# EXERCISE AIM
Your response should consist of the data that follows, repeated in full without alteration.

# RECORDS PROVIDED
......

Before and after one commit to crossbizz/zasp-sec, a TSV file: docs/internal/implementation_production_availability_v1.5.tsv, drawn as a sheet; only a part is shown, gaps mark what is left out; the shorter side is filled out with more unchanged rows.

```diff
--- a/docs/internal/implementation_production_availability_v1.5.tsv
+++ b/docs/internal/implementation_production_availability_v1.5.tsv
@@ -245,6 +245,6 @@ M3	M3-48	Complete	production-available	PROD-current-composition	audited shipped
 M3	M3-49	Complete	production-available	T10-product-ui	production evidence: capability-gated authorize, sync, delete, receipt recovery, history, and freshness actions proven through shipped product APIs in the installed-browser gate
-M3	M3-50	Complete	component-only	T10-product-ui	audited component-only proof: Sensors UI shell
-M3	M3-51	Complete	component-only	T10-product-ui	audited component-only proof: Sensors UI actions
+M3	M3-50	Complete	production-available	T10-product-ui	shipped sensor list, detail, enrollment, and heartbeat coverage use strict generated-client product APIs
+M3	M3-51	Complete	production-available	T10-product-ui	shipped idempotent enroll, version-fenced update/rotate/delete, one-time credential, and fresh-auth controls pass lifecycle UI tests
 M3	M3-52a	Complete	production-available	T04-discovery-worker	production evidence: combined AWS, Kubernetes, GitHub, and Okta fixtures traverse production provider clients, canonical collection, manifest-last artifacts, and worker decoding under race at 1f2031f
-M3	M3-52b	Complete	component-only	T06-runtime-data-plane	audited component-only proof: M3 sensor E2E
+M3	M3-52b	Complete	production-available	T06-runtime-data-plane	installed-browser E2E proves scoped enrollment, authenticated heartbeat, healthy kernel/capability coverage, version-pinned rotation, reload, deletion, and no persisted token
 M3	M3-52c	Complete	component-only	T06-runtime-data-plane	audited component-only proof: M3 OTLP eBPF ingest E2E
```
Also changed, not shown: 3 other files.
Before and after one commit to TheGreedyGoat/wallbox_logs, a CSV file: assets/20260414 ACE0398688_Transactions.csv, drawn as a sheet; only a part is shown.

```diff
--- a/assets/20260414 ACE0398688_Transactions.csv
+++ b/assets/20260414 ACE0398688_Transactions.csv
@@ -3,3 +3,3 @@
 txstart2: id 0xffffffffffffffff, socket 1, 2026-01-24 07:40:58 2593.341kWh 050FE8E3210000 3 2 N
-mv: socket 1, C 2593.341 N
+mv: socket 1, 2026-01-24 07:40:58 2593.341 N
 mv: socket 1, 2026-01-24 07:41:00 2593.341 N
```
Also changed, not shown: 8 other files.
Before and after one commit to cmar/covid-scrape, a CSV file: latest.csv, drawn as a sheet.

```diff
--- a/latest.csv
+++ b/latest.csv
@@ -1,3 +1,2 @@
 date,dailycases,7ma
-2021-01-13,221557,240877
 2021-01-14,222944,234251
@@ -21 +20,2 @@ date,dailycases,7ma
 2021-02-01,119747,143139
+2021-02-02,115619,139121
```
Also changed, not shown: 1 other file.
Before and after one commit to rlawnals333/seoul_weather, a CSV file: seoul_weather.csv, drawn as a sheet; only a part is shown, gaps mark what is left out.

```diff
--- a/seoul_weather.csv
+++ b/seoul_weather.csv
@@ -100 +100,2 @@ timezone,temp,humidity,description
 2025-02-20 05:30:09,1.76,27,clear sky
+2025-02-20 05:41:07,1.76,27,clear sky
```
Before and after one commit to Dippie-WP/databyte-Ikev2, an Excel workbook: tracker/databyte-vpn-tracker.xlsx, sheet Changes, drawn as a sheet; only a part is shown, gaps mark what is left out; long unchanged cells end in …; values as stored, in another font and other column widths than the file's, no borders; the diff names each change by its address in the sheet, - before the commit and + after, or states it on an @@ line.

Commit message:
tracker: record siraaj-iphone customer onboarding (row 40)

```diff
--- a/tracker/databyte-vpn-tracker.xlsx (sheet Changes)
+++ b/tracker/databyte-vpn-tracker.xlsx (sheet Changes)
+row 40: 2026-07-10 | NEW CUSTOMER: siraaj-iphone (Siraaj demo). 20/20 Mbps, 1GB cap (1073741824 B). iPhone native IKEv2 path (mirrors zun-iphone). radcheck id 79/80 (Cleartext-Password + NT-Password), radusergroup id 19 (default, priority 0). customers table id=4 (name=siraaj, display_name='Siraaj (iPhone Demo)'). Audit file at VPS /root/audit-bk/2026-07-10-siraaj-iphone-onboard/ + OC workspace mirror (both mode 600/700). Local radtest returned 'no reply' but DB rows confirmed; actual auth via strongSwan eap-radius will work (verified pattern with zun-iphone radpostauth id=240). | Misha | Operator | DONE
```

......

# WRITTEN RESPONSE
Before and after one commit to crossbizz/zasp-sec, a TSV file: docs/internal/implementation_production_availability_v1.5.tsv, drawn as a sheet; only a part is shown, gaps mark what is left out; the shorter side is filled out with more unchanged rows.

```diff
--- a/docs/internal/implementation_production_availability_v1.5.tsv
+++ b/docs/internal/implementation_production_availability_v1.5.tsv
@@ -245,6 +245,6 @@ M3	M3-48	Complete	production-available	PROD-current-composition	audited shipped
 M3	M3-49	Complete	production-available	T10-product-ui	production evidence: capability-gated authorize, sync, delete, receipt recovery, history, and freshness actions proven through shipped product APIs in the installed-browser gate
-M3	M3-50	Complete	component-only	T10-product-ui	audited component-only proof: Sensors UI shell
-M3	M3-51	Complete	component-only	T10-product-ui	audited component-only proof: Sensors UI actions
+M3	M3-50	Complete	production-available	T10-product-ui	shipped sensor list, detail, enrollment, and heartbeat coverage use strict generated-client product APIs
+M3	M3-51	Complete	production-available	T10-product-ui	shipped idempotent enroll, version-fenced update/rotate/delete, one-time credential, and fresh-auth controls pass lifecycle UI tests
 M3	M3-52a	Complete	production-available	T04-discovery-worker	production evidence: combined AWS, Kubernetes, GitHub, and Okta fixtures traverse production provider clients, canonical collection, manifest-last artifacts, and worker decoding under race at 1f2031f
-M3	M3-52b	Complete	component-only	T06-runtime-data-plane	audited component-only proof: M3 sensor E2E
+M3	M3-52b	Complete	production-available	T06-runtime-data-plane	installed-browser E2E proves scoped enrollment, authenticated heartbeat, healthy kernel/capability coverage, version-pinned rotation, reload, deletion, and no persisted token
 M3	M3-52c	Complete	component-only	T06-runtime-data-plane	audited component-only proof: M3 OTLP eBPF ingest E2E
```
Also changed, not shown: 3 other files.
Before and after one commit to TheGreedyGoat/wallbox_logs, a CSV file: assets/20260414 ACE0398688_Transactions.csv, drawn as a sheet; only a part is shown.

```diff
--- a/assets/20260414 ACE0398688_Transactions.csv
+++ b/assets/20260414 ACE0398688_Transactions.csv
@@ -3,3 +3,3 @@
 txstart2: id 0xffffffffffffffff, socket 1, 2026-01-24 07:40:58 2593.341kWh 050FE8E3210000 3 2 N
-mv: socket 1, C 2593.341 N
+mv: socket 1, 2026-01-24 07:40:58 2593.341 N
 mv: socket 1, 2026-01-24 07:41:00 2593.341 N
```
Also changed, not shown: 8 other files.
Before and after one commit to cmar/covid-scrape, a CSV file: latest.csv, drawn as a sheet.

```diff
--- a/latest.csv
+++ b/latest.csv
@@ -1,3 +1,2 @@
 date,dailycases,7ma
-2021-01-13,221557,240877
 2021-01-14,222944,234251
@@ -21 +20,2 @@ date,dailycases,7ma
 2021-02-01,119747,143139
+2021-02-02,115619,139121
```
Also changed, not shown: 1 other file.
Before and after one commit to rlawnals333/seoul_weather, a CSV file: seoul_weather.csv, drawn as a sheet; only a part is shown, gaps mark what is left out.

```diff
--- a/seoul_weather.csv
+++ b/seoul_weather.csv
@@ -100 +100,2 @@ timezone,temp,humidity,description
 2025-02-20 05:30:09,1.76,27,clear sky
+2025-02-20 05:41:07,1.76,27,clear sky
```
Before and after one commit to Dippie-WP/databyte-Ikev2, an Excel workbook: tracker/databyte-vpn-tracker.xlsx, sheet Changes, drawn as a sheet; only a part is shown, gaps mark what is left out; long unchanged cells end in …; values as stored, in another font and other column widths than the file's, no borders; the diff names each change by its address in the sheet, - before the commit and + after, or states it on an @@ line.

Commit message:
tracker: record siraaj-iphone customer onboarding (row 40)

```diff
--- a/tracker/databyte-vpn-tracker.xlsx (sheet Changes)
+++ b/tracker/databyte-vpn-tracker.xlsx (sheet Changes)
+row 40: 2026-07-10 | NEW CUSTOMER: siraaj-iphone (Siraaj demo). 20/20 Mbps, 1GB cap (1073741824 B). iPhone native IKEv2 path (mirrors zun-iphone). radcheck id 79/80 (Cleartext-Password + NT-Password), radusergroup id 19 (default, priority 0). customers table id=4 (name=siraaj, display_name='Siraaj (iPhone Demo)'). Audit file at VPS /root/audit-bk/2026-07-10-siraaj-iphone-onboard/ + OC workspace mirror (both mode 600/700). Local radtest returned 'no reply' but DB rows confirmed; actual auth via strongSwan eap-radius will work (verified pattern with zun-iphone radpostauth id=240). | Misha | Operator | DONE
```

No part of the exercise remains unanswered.